## YOUR OBJECTIVE
Reproduce each record exactly. The pictures should be skipped.

*** Opening RECORDS SHOWN ***

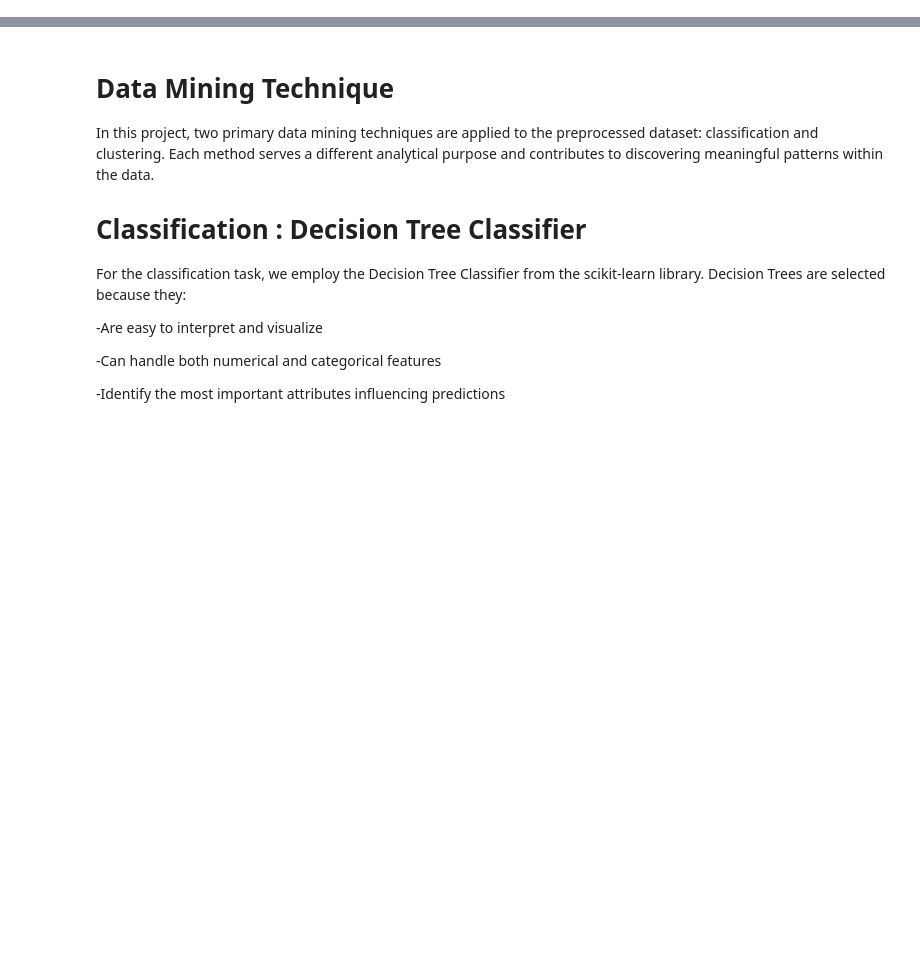
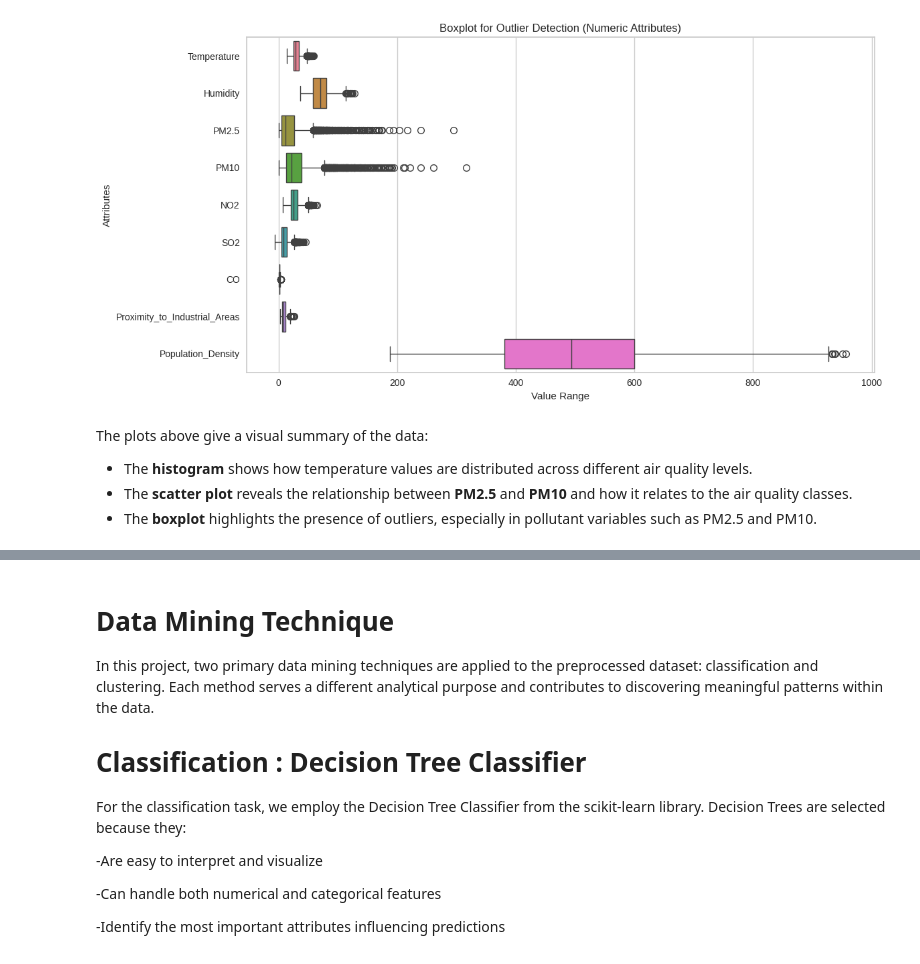
Before and after one commit to AdwaaNasser/DataMiningProject, a Jupyter notebook: Phase3.ipynb, the cells around one changed output, grey strips where cells are left out. Saved outputs shown, nothing was run; the diff lists cells and outputs as text; code cells hidden in the pictures; blank space fills up the shorter version.

```diff
--- a/Phase3.ipynb
+++ b/Phase3.ipynb
@@ -12,0 +138,7 @@ import seaborn as sns
+# %%
+numeric_cols = ['Temperature','Humidity','PM2.5','PM10','NO2','SO2','CO',
+                'Proximity_to_Industrial_Areas','Population_Density']
+
+summary = df.describe()[numeric_cols].T
+five_number_summary = summary[['min', '25%', '50%', '75%', 'max']]
+five_number_summary
@@ -12,0 +242,17 @@ import seaborn as sns
+# %%
+# Boxplot for outlier inspection (all numeric columns)
+plt.figure(figsize=(12,6))
+sns.boxplot(data=df[numeric_cols], orient='h')
+plt.title('Boxplot for Outlier Detection (Numeric Attributes)')
+plt.xlabel('Value Range')
+plt.ylabel('Attributes')
+plt.tight_layout()
+plt.show()
+# %% [output]
+[figure, added]
+# %% [markdown]
+The plots above give a visual summary of the data:
+
+- The **histogram** shows how temperature values are distributed across different air quality levels.
+- The **scatter plot** reveals the relationship between **PM2.5** and **PM10** and how it relates to the air quality classes.
+- The **boxplot** highlights the presence of outliers, especially in pollutant variables such as PM2.5 and PM10.
```
Also changed, not shown: parts of 34 cells of this notebook.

*** Closing RECORDS SHOWN ***

## YOUR RESPONSE
Before and after one commit to AdwaaNasser/DataMiningProject, a Jupyter notebook: Phase3.ipynb, the cells around one changed output, grey strips where cells are left out. Saved outputs shown, nothing was run; the diff lists cells and outputs as text; code cells hidden in the pictures; blank space fills up the shorter version.

```diff
--- a/Phase3.ipynb
+++ b/Phase3.ipynb
@@ -12,0 +138,7 @@ import seaborn as sns
+# %%
+numeric_cols = ['Temperature','Humidity','PM2.5','PM10','NO2','SO2','CO',
+                'Proximity_to_Industrial_Areas','Population_Density']
+
+summary = df.describe()[numeric_cols].T
+five_number_summary = summary[['min', '25%', '50%', '75%', 'max']]
+five_number_summary
@@ -12,0 +242,17 @@ import seaborn as sns
+# %%
+# Boxplot for outlier inspection (all numeric columns)
+plt.figure(figsize=(12,6))
+sns.boxplot(data=df[numeric_cols], orient='h')
+plt.title('Boxplot for Outlier Detection (Numeric Attributes)')
+plt.xlabel('Value Range')
+plt.ylabel('Attributes')
+plt.tight_layout()
+plt.show()
+# %% [output]
+[figure, added]
+# %% [markdown]
+The plots above give a visual summary of the data:
+
+- The **histogram** shows how temperature values are distributed across different air quality levels.
+- The **scatter plot** reveals the relationship between **PM2.5** and **PM10** and how it relates to the air quality classes.
+- The **boxplot** highlights the presence of outliers, especially in pollutant variables such as PM2.5 and PM10.
```
Also changed, not shown: parts of 34 cells of this notebook.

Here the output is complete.